In how many lines of the records below does the word "courseItemGroup" appear? Answer with the number alone.

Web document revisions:
----

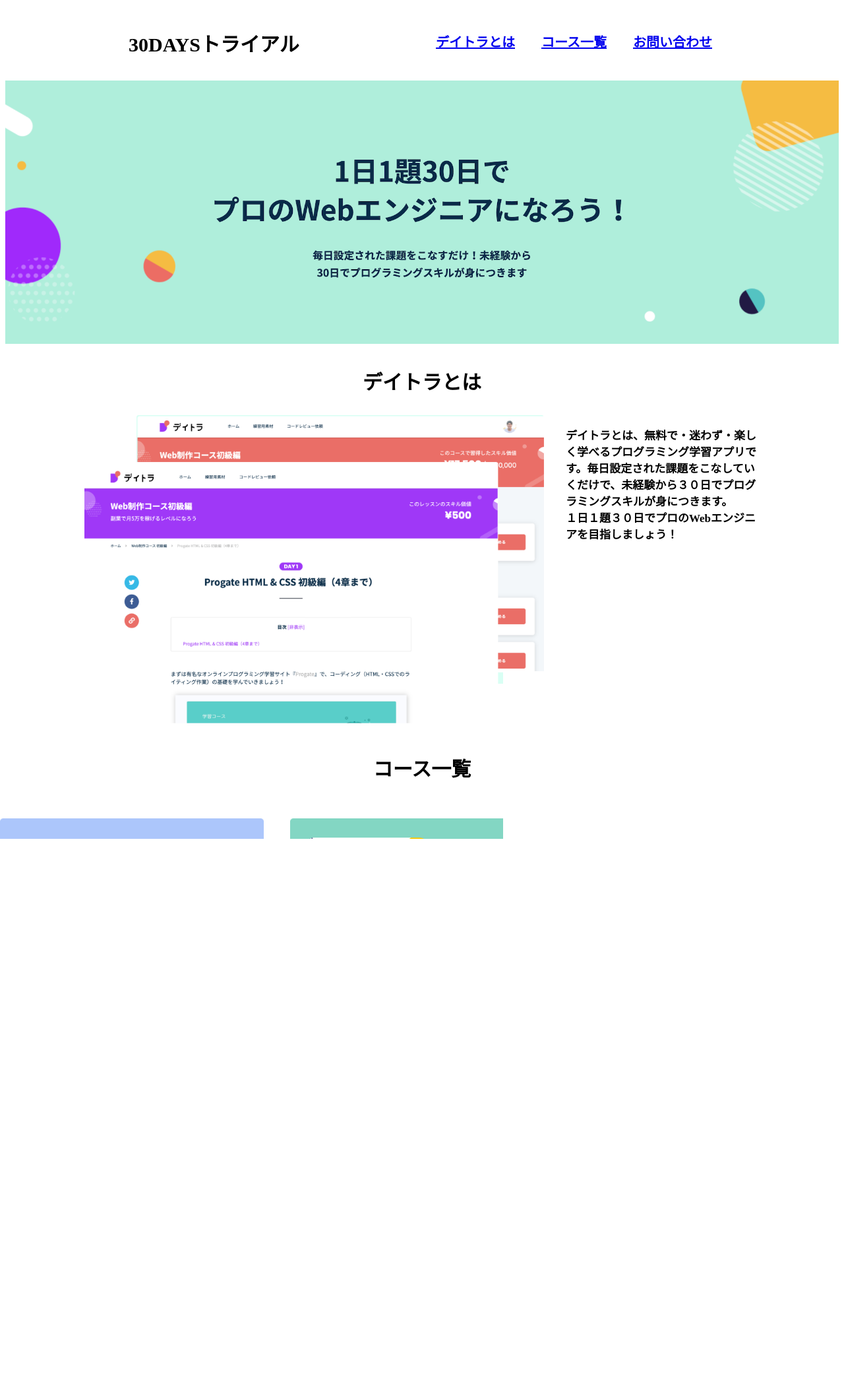
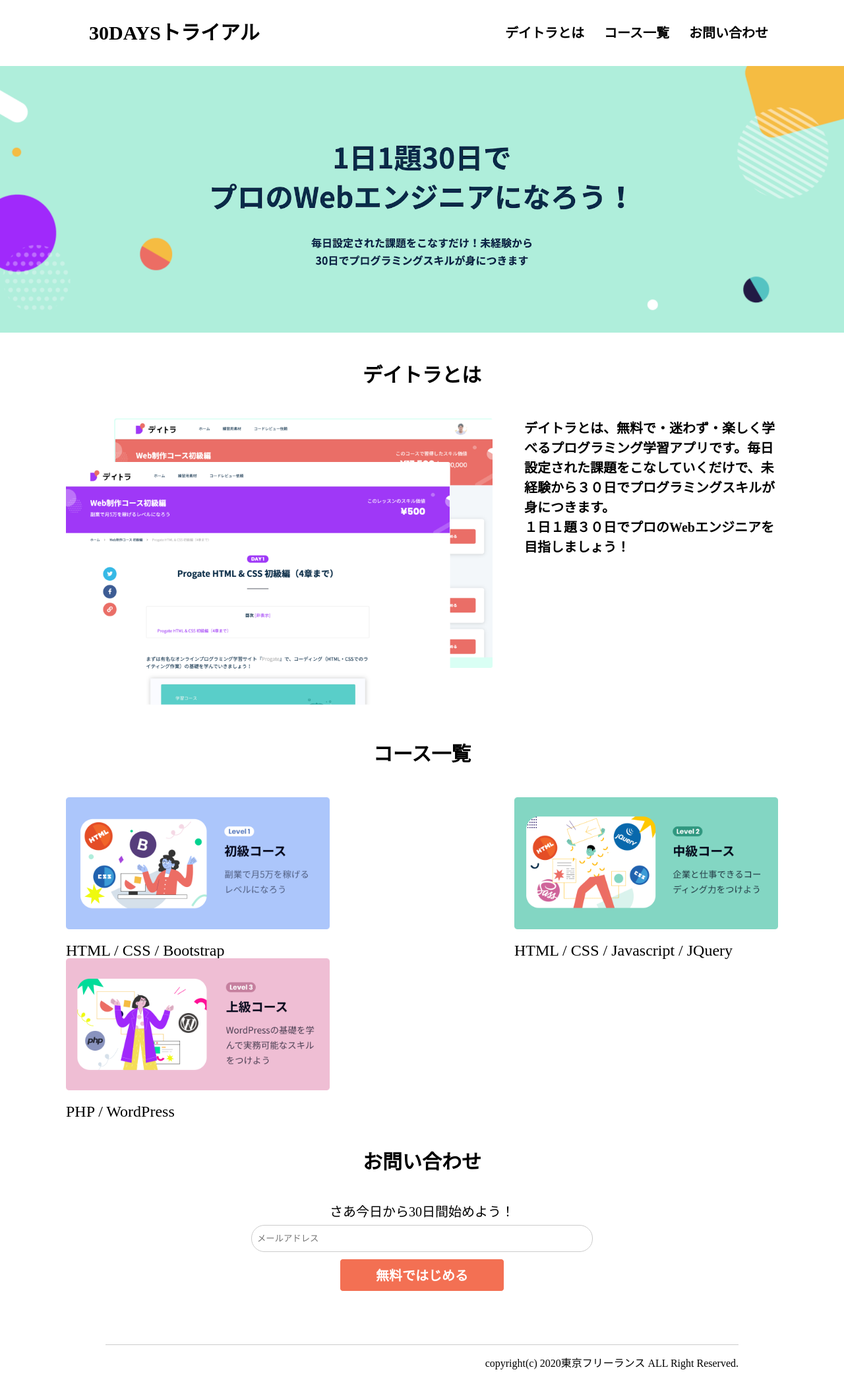
Before and after one commit to kozuuu/copy1, a plain HTML site: page index.html in a window 1280 px wide. Shown: the whole page at 66% size. Before the commit the page ends 1887 px from the top, so only its background shows below. Drawn offline with Linux system fonts and the light colour scheme.

Commit message:
フィードバッグ内容修正

```diff
--- a/css/style.css
+++ b/css/style.css
@@ -1,100 +1,131 @@
 @charset "UTF-8";
+@import url("./reset.css");
+
+body {
+  /* margin: 0; */
+}
 
 header {
-  width: 960px;
+  /* width: 960px; */
   display: flex;
   justify-content: space-between;
-  margin: 0 auto;
+  padding: 0 100px;
+  /* margin: 0 auto; */
 }
 
 h1 {
   font-size: 30px;
+  font-weight: bold;
   margin: 35px;
 }
 
-nav {
-  /* flex: １; */
+ul {
+  list-style: none;
+  display: flex;
+  justify-content: flex-end;
+  font-size: 20px;
+  font-weight: bold;
 }
 
-ul, li{
-  list-style: none;
-  display: flex;
-  font-size: 20px;
-  font-weight: bold;
-  margin: 20px 20px;
+li {
+  padding-top: 15px;
+  margin: 25px 15px;
 }
 
-.main-vsual img {
-  width: 100%;
+header a, header a:link,  header a:visited {
+  color: #000;
+  text-decoration: none;
 }
 
-h2,h3,h4 {
+header a:hover {
+  color: #999;
+}
+
+.mainVisual img {
+  width: 100%;
+  height: auto;
+}
+
+h2 {
   font-size: 30px;
-  margin: 30px;
+  font-weight: bold;
+  margin: 50px 30px;
   text-align: center;
 }
 
-.main {
-  margin: 0 120px;
+.mainItems {
+  margin: 0 100px;
   display: flex;
 }
 
-.sample img {
-  margin-right: 30px;
-  width: 700px;
+.mainItems img {
+  width: 650px;
+  height: auto;
 }
 
-.textbox {
-  font-size: 17px;
+.mainItems p  {
+  font-size: 20px;
   font-weight: bold;
+  line-height: 30px;
+  margin-left: 45px;
 }
 
-.container {
+.courseItemGroup {
   display: flex;
-  justify-content: center;
-  font-size: 25px;
-  gap: 40px;
+  flex-wrap: wrap;
+  justify-content: space-between;
+  margin: 0 100px;
 }
 
-.container img {
+.courseItemGroup img {
   width: 400px;
-  height: 200px;
+  height: auto;
+  margin-bottom: 20px;
+}
+
+.courseItemGroup p {
+  margin-top: 0;
+  font-size: 24px;
+  word-break: break-word;
 }
 
 h5 {
   font-size: 15px;
+  font-weight: bold;
   margin: 20px;
   text-align: center;
 }
 
-.emailtop p {
+.message  {
   font-size: 20px;
   text-align: center;
-  margin: 0;
+  margin: 10px 0;
 }
 
 .email {
-  width: 15cm;
-  height: 1cm;
+  width: 500px;
+  height: 35px;
   border: solid 1px #ccc;
   border-radius: 20px;
-  border-width: 1.5px;
+  border-width: 1px;
   padding: 2px 8px;
   margin: 0;
 }
 
-form {
-  text-align: center;
+.mailForm {
+  display: flex;
+  flex-direction: column;
+  align-items: center;
 }
 
-.btn {
+.submitBtn {
   font-size: 20px;
   font-weight: bolder;
   color: rgb(255, 255, 255);
   background-color: #f37053;
-  width: 7cm;
-  height: 1.5cm;
-  border-radius: 8px;
+  width: 250px;
+  height: 50px;
+  border-radius: 5px;
   border: solid 1px ;
   margin-top: 10px;
   margin-bottom: 80px;
@@ -102,9 +133,120 @@ form {
 
 .footer  {
   width: 960px;
-  float: right;
-  margin-right: 300px;
+  margin: 0 auto;
   text-align: right;
-  padding: 20px 0;
-  border-top: 1px solid #CCC ;
+  padding-top: 20px;
+  /* padding-right: 100px; */
+  margin-bottom: 20px;
+  border-top: 1px solid #ccc;
 }
+
+/**
+* レスポンシブ設定
+**/
+@media screen and (max-width:479px) {
+  header {
+    width: 100%;
+    display: block;
+    margin: 0 auto;
+    padding: 0;
+  }
+
+  h1 {
+    font-size: 20px;
+    margin: 20px 0;
+    text-align: center;
+  }
+
+  ul {
+    font-size: 12px;
+    padding: 0 30px;
+  }
+
+  li {
+    padding: 0;
+    margin: 12px 16px;
+  }
+
+  main {
+    padding: 0 16px;
+  }
+
+  .mainVisual img {
+    width: 100%;
+    height: auto;
+    margin-bottom: 20px;
+  }
+
+  h2 {
+    font-size: 20px;
+    margin: 30px 0;
+  }
+
+  .mainItems {
+    flex-direction: column;
+    margin: 20px 0;
+  }
+
+  .mainItems img {
+    width:100%;
+    height: auto;
+    padding: 0;
+  }
+
+  .mainItems p {
+    font-weight: normal;
+    font-size: 15px;
+    line-height: 20px;
+    margin: 30px 5px;
+  }
+
+  .courseItemGroup {
+    flex-direction: column;
+    margin: 20px 0;
+  }
+
+  .courseItemGroup .courseItem {
+    margin: 15px 0;
+  }
+
+  .courseItemGroup .courseItem {
+    width: 100%;
+  }
+
+  .courseItemGroup .courseItem img {
+    width: 100%;
+    margin-bottom: 5px;
+  }
+  .courseItemGroup .courseItem p {
+    font-size: 15px;
+  }
+
+  .message {
+    font-size: 15px;
+    padding: 20px 0;
+  }
+
+  .email {
+    width: 320px;
+    height: auto;
+    padding: 16px 8px;
+    border-radius: 32px;
+    margin-bottom: 16px;
+  }
+
+  .submitBtn {
+    width: 330px;
+    height: auto;
+    font-size: 15px;
+    padding: 16px 8px;
+  }
+
+  .footer {
+    width: 100%;
+    font-size: 10px;
+    text-align: center;
+    padding: 10px 0;
+  }
+
+}
--- a/index.html
+++ b/index.html
@@ -4,6 +4,7 @@
       <meta charset ="UTF-8">
       <title>30DAYSトライアル</title>
       <link rel="stylesheet" href="css/style.css">
+      <meta name="viewport" content="width=device-width,initial-scale=1.0">
     </head>
 
 <body>
@@ -18,40 +19,47 @@
     </nav>
   </header>
 
+  <div class="mainVisual">
+    <img src="img/main-visual.png" alt="トップ画像">
+  </div>
+
   <main>
       <article>
-          <div class="main-vsual">
-             <img src="img/main-vsual.png" alt="トップ画像">
-          </div>
          <h2 id="about">デイトラとは</h2>
-         <div class="main">
-            <div class="sample">
+         <div class="mainItems">
+            <div>
               <img src="img/about.png" alt="サンプル画像">
             </div>
-             <div class="textbox">
+            <div>
               <p>デイトラとは、無料で・迷わず・楽しく学べるプログラミング学習アプリです。毎日設定された課題をこなしていくだけで、未経験から３０日でプログラミングスキルが身につきます。<br>１日１題３０日でプロのWebエンジニアを目指しましょう！</p>
-              </div>
+            </div>
          </div>
       </article>
 
       <section>
-        <h3 id="course">コース一覧</h3>
-          <div class="container">
-              <p><img src="img/web_first.png" alt="初級コース"><br>HTML/CSS/Bootstrap</p>
-              <p><img src="img/web_second.png" alt="中級コース"><br>HTML/CSS/Javascript/JQuery</p>
-              <p><img src="img/web_third.png" alt="上級コース"><br>PHP/WordPress</p>
+        <h2 id="course">コース一覧</h2>
+          <div class="courseItemGroup">
+              <div class="courseItem">
+                <img src="img/web_first.png" alt="初級コース">
+                <p>HTML / CSS / Bootstrap</p>
+              </div>
+              <div class="courseItem">
+                <img src="img/web_second.png" alt="中級コース">
+                <p>HTML / CSS / Javascript / JQuery</p>
+              </div>
+              <div class="courseItem">
+              <img src="img/web_third.png" alt="上級コース">
+              <p>PHP / WordPress</p>
           </div>
       </section>
   </main>
 
   <section>
-    <h4 id="form">お問い合わせ</h4>
-      <div class="emailtop">
-        <p>さあ今日から30日間始めよう！</p>
-      </div>
-    <form>
-      <input type="email" placeholder="メールアドレス" class="email"><br>
-      <input type="submit" value="無料ではじめる" class="btn">
+    <h2 id="form">お問い合わせ</h2>
+    <p class="message">さあ今日から30日間始めよう！</p>
+    <form class="mailForm">
+      <input type="email" placeholder="メールアドレス" class="email">
+      <input type="submit" value="無料ではじめる" class="submitBtn">
     </form>
   </section>
 
```
Also changed, not shown: img/main-visual.png (renamed from img/main-vsual.png), img/main-vsual-nontitle.png (deleted).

----

Your response:
9